Exercise objective.
Exactly how many lines in this listing contain "Length"? Only the number is needed.

#####

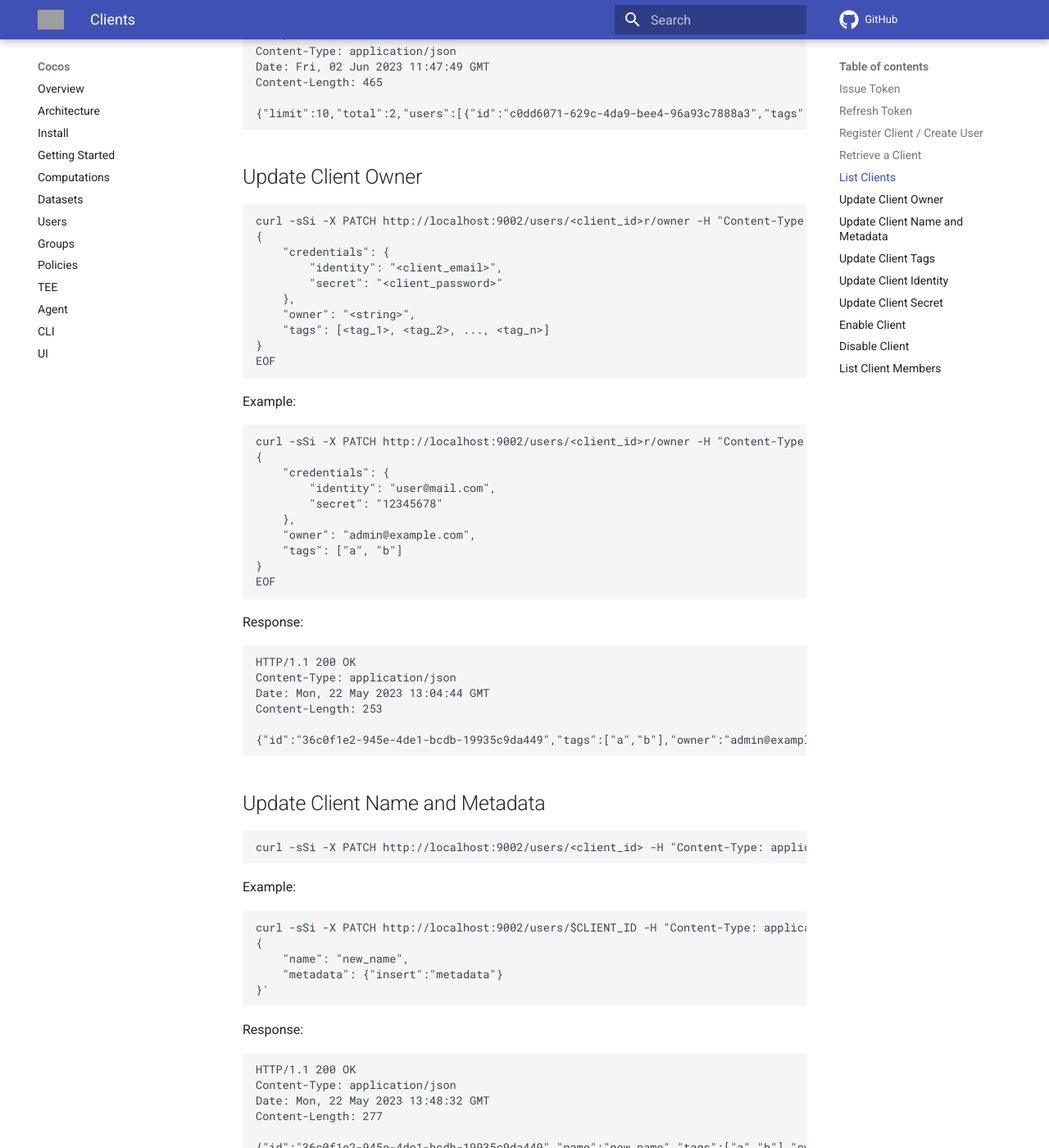
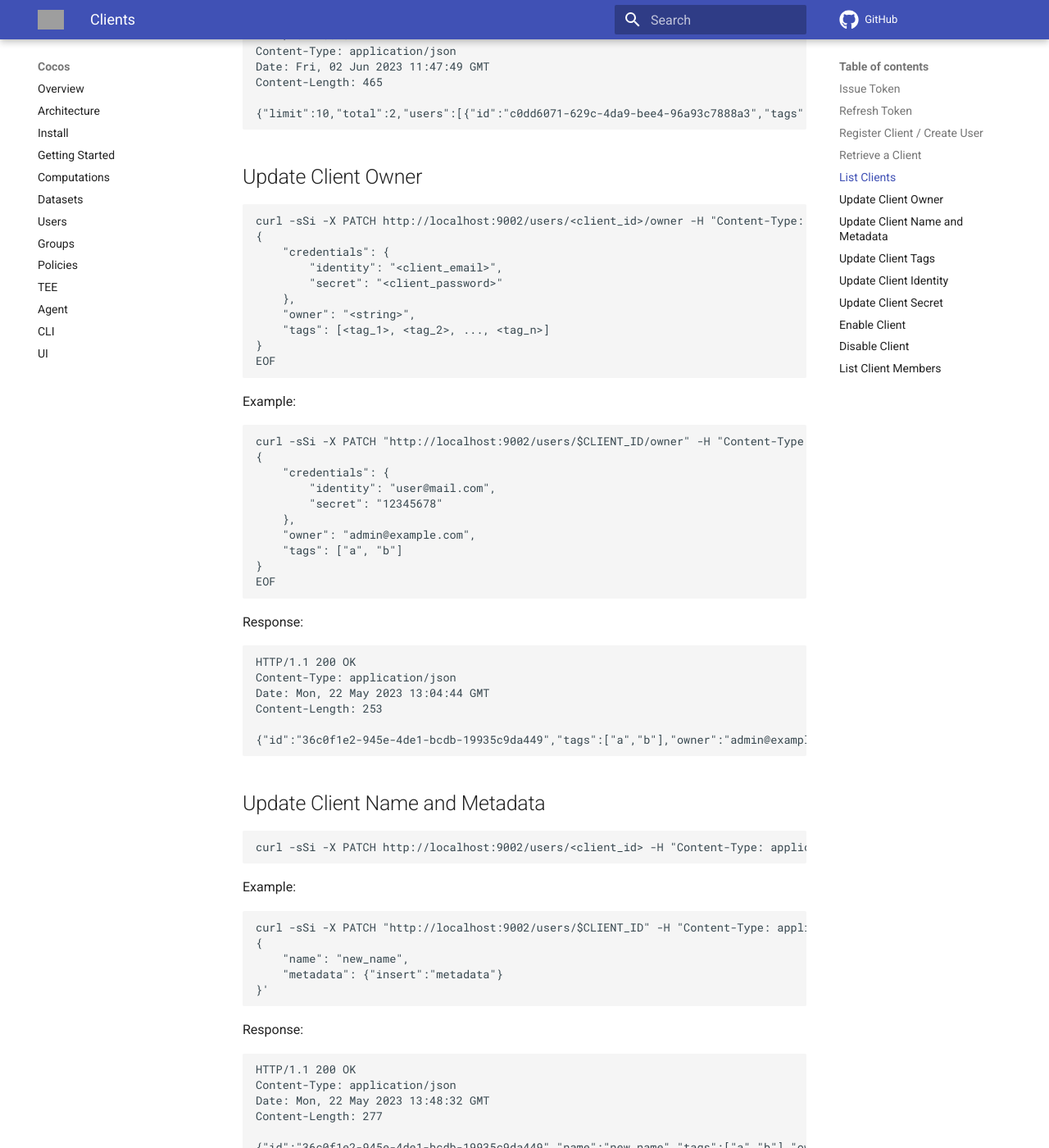
Before and after one commit to ultravioletrs/cocos-docs, an MkDocs documentation site: the page built from docs/clients.md, in a window 1280 px wide and 1400 px high, scrolled down 3025 px. Shown: the whole window at 82% size. Built offline with MkDocs 1.6.1 and Material for MkDocs 9.7.7, drawn with Linux system fonts in a browser that asks for light colours; comment, search, counter and statistics services are not loaded; some of the changed text lies outside the part shown; grey boxes are pictures that could not be loaded.

Commit message:
fix errors in docs
Signed-off-by: aryan <aryangodara03@gmail.com>

````diff
--- a/docs/clients.md
+++ b/docs/clients.md
@@ -110,7 +110,7 @@ curl -sSi -X GET http://localhost:9002/users/<client_id> -H "Content-Type: appli
 Example:
 
 ```bash
-curl -sSi -X "GET http://localhost:9002/users/$CLIENT_ID" -H "Content-Type: application/json" -H "Authorization: Bearer $ACCESS_TOKEN"
+curl -sSi -X GET "http://localhost:9002/users/$CLIENT_ID" -H "Content-Type: application/json" -H "Authorization: Bearer $ACCESS_TOKEN"
 ```
 
 Response:
@@ -150,7 +150,7 @@ Content-Length: 465
 ## Update Client Owner
 
 ```bash
-curl -sSi -X PATCH http://localhost:9002/users/<client_id>r/owner -H "Content-Type: application/json" -H "Authorization: Bearer <access_token>" -d @- <<EOF
+curl -sSi -X PATCH http://localhost:9002/users/<client_id>/owner -H "Content-Type: application/json" -H "Authorization: Bearer <access_token>" -d @- <<EOF
 {
     "credentials": {
         "identity": "<client_email>",
@@ -164,7 +164,7 @@ EOF
 
 Example:
 ```bash
-curl -sSi -X PATCH http://localhost:9002/users/<client_id>r/owner -H "Content-Type: application/json" -H "Authorization: Bearer $ACCESS_TOKEN" -d @- <<EOF
+curl -sSi -X PATCH "http://localhost:9002/users/$CLIENT_ID/owner" -H "Content-Type: application/json" -H "Authorization: Bearer $ACCESS_TOKEN" -d @- <<EOF
 {
     "credentials": {
         "identity": "user@mail.com",
@@ -194,7 +194,7 @@ curl -sSi -X PATCH http://localhost:9002/users/<client_id> -H "Content-Type: app
 
 Example:
 ```bash
-curl -sSi -X PATCH http://localhost:9002/users/$CLIENT_ID -H "Content-Type: application/json" -H  "Authorization: Bearer $ACCESS_TOKEN" -d '
+curl -sSi -X PATCH "http://localhost:9002/users/$CLIENT_ID" -H "Content-Type: application/json" -H  "Authorization: Bearer $ACCESS_TOKEN" -d '
 {
     "name": "new_name",
     "metadata": {"insert":"metadata"}
@@ -219,7 +219,7 @@ curl -sSi -X PATCH http://localhost:9002/users/<client_id>/tags -H "Content-Type
 
 Example
 ```bash
-curl -sSi -X PATCH http://localhost:9002/users/$CLIENT_ID/tags -H "Content-Type: application/json" -H  "Authorization: Bearer $ACCESS_TOKEN" -d '{"tags": ["new_tag_1", "new_tag_2"]}'
+curl -sSi -X PATCH "http://localhost:9002/users/$CLIENT_ID/tags" -H "Content-Type: application/json" -H  "Authorization: Bearer $ACCESS_TOKEN" -d '{"tags": ["new_tag_1", "new_tag_2"]}'
 ```
 
 Response:
@@ -240,7 +240,7 @@ curl -sSi -X PATCH http://localhost:9002/users/<client_id>/tags -H "Content-Type
 
 Example:
 ```bash
-curl -sSi -X PATCH http://localhost:9002/users/$CLIENT_ID/tags -H "Content-Type: application/json" -H  "Authorization: Bearer $ACCESS_TOKEN" -d '{"identity": "user_updated@email.com"}'
+curl -sSi -X PATCH "http://localhost:9002/users/$CLIENT_ID/tags" -H "Content-Type: application/json" -H  "Authorization: Bearer $ACCESS_TOKEN" -d '{"identity": "user_updated@email.com"}'
 ```
 
 Response:
@@ -259,7 +259,7 @@ curl -sSi -X PATCH http://localhost:9002/users/<client_id>/tags -H "Content-Type
 ```
 
 ```bash
-curl -sSi -X PATCH http://localhost:9002/users/$CLIENT_ID/tags -H "Content-Type: application/json" -H  "Authorization: Bearer $ACCESS_TOKEN" -d '{"secret": "87654321"}'
+curl -sSi -X PATCH "http://localhost:9002/users/$CLIENT_ID/tags" -H "Content-Type: application/json" -H  "Authorization: Bearer $ACCESS_TOKEN" -d '{"secret": "87654321"}'
 ```
 
 Response:
@@ -322,6 +322,11 @@ Content-Length: 261
 curl -X GET "http://localhost:9002/users/<client_id>/memberships" -H 'Content-Type: application/json' -H  "Authorization: Bearer <access_token>"
 ```
 
+Example:
+```bash
+curl -X GET "http://localhost:9003/users/$CLIENT_ID/memberships" -H 'Content-Type: application/json' -H  "Authorization: Bearer $ACCESS_TOKEN"
+```
+
 Response:
 ```bash
 {"total":0,"level":0,"name":"","memberships":[]}
````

#####

Reply.
2